The revealing and intimate self-portraits of Jen Davis are a poignant statement on beauty, identity, and body image. In a society that still finds Lena Dunham’s nudity and sexuality on Girls shocking, I think Davis’ photos are even more unabashed and incredible, in the best way.
These self-portraits were taken over a period of 11 years, from 2002 to 2013. They range from sensual to uncomfortable. Even the lighting ranges from bright to dramatic, often using natural light. During this time she experienced an evolution not just physically — having surgery in 2011 and taking other steps to lose weight and be more healthy — but also mentally.
Davis initially took a self-portrait because she “wanted to see what the outside world saw.” However, she was uncomfortable sharing some photos at first. While in a darkroom with other people, she covered parts of the photos that showed her body with a piece of paper. She then began to open up more emotionally over time, which you can see reflected in the work.
“It wasn’t until I was at this residency when we were digitizing my work … when you’re going in and blowing them up that big, and looking at your body, everything changes. They way you see rolls, or a vein, or my chin. I was confronted now with myself and there were people around me talking about my body,” Davis says, “At that point I needed to make some changes. I didn’t want to wake up at 40 and be in the same body. Being in a dark room, literally being in a dark room — that changed me.”
The photos show Davis both nude and in varying amounts of clothing. The scenes are from daily life, and in them Davis is doing things like showering, eating, or getting dressed.

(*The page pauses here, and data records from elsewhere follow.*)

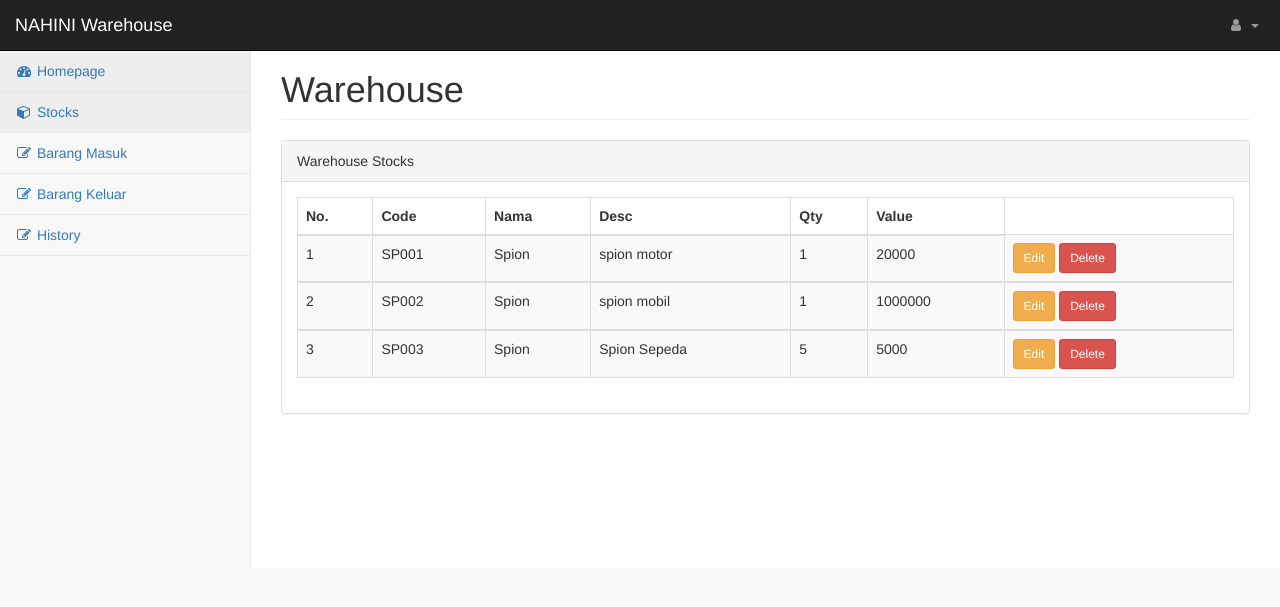
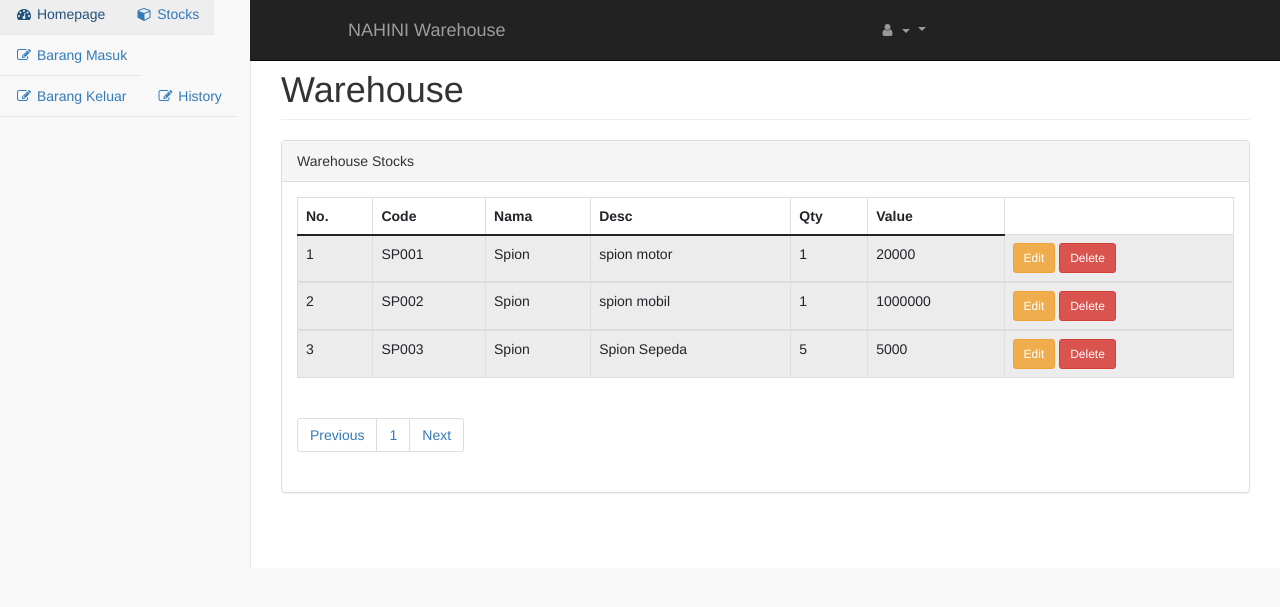
Before and after one commit to Apandex/Webwarehouse, a PHP site: page /pages/stocks.php in a window 1280 px wide. Shown: the top 607 px of the page. Run offline with PHP 8.4, Linux system fonts and the light colour scheme; data comes from the database, SQL or seed files in the repository; some libraries are stand-ins or nearby versions.

Commit message:
pagination

```diff
--- a/pages/stocks.php
+++ b/pages/stocks.php
@@ -9,6 +9,8 @@
   <meta name="author" content="" />
 
   <title>NAHINI Warehouse</title>
+  <link href="https://cdn.jsdelivr.net/npm/bootstrap@5.0.0-beta2/dist/css/bootstrap.min.css" rel="stylesheet"
+            integrity="sha384-BmbxuPwQa2lc/FVzBcNJ7UAyJxM6wuqIj61tLrc4wSX0szH/Ev+nYRRuWlolflfl" crossorigin="anonymous">
 
   <!-- Bootstrap Core CSS -->
   <link href="../css/bootstrap.min.css" rel="stylesheet" />
@@ -102,9 +104,32 @@
                   <tbody>
                     <?php
                     include '../conf/connection.php';
-                    $no = 1;
+
+
+                    $halaman        = isset($_GET['halaman'])?(int)$_GET['halaman'] : 1;
+                    $halaman_awal   = ($halaman > 1) ? ($halaman * 10) - 10 : 0;
+                    $sebelum        = $halaman - 1;
+                    $setelah        = $halaman + 1;
+
+                    // mengambil data dari tabel pegawai untuk ditotal
                     $data = mysqli_query($conn, "select * from inventory");
-                    while ($d = mysqli_fetch_array($data)) {
+
+                    // jumlah data pegawai ditotal
+                    $jumlah_data    = mysqli_num_rows($data);
+
+                    // ceil adalah fungsi pembulatan pada php
+                    $total_halaman  = ceil($jumlah_data / 10);
+
+                    // yang ini mengambil data pengawai untuk ditampilkan dengan fungsi limit
+                    // satu halaman akan ditampilkan paling banyak 10 atau limit 10
+                    $data_inven   = mysqli_query($conn, "select * from inventory limit $halaman_awal, 10");
+
+                    // nomor digunakan untuk penomoran pada kolom no
+                    // karena index dimulai dari angka 0 maka perlu ditambah 1
+                    $no          = $halaman_awal + 1;
+
+
+                    while ($d = mysqli_fetch_array($data_inven)) {
                     ?>
                       <tr>
                         <td><?php echo $no++; ?></td>
@@ -123,6 +148,23 @@
                     }
                 ?>
                 </table>
+                <nav>
+                <ul class="pagination">
+                    <li class="page-item">
+                        <a class="page-link" <?php if($halaman > 1){ echo "href='?halaman=$sebelum'"; } ?>>Previous</a>
+                    </li>
+                    <?php
+                        for($x = 1; $x <= $total_halaman; $x++){
+                    ?>
+                    <li class="page-item"><a class="page-link" href="?halaman=<?php echo $x ?>"> <?php echo $x; ?></a></li>
+                    <?php
+                        }
+                    ?>
+                    <li class="page-item">
+                        <a  class="page-link" <?php  if($halaman < $total_halaman) { echo "href='?halaman=$setelah'"; } ?>>Next</a>
+                    </li>
+                </ul>
+            </nav>
 
               </div>
               <!-- /.panel-body -->
```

Some of the photos also show her embracing men. I even notice a change in the way she interacts with men in her photos over time: titling some earlier pieces as “fantasies” and later using men’s names.
“The work, ultimately, is about our discomfort with our self. I didn’t know how to look at myself objectively. It’s both relevant and irrelevant, but we all have to figure out what others expect of us and deal with those said expectations. We’re so image and power obsessed that it is hard to let your guard down to get to know someone, even yourself,” she says.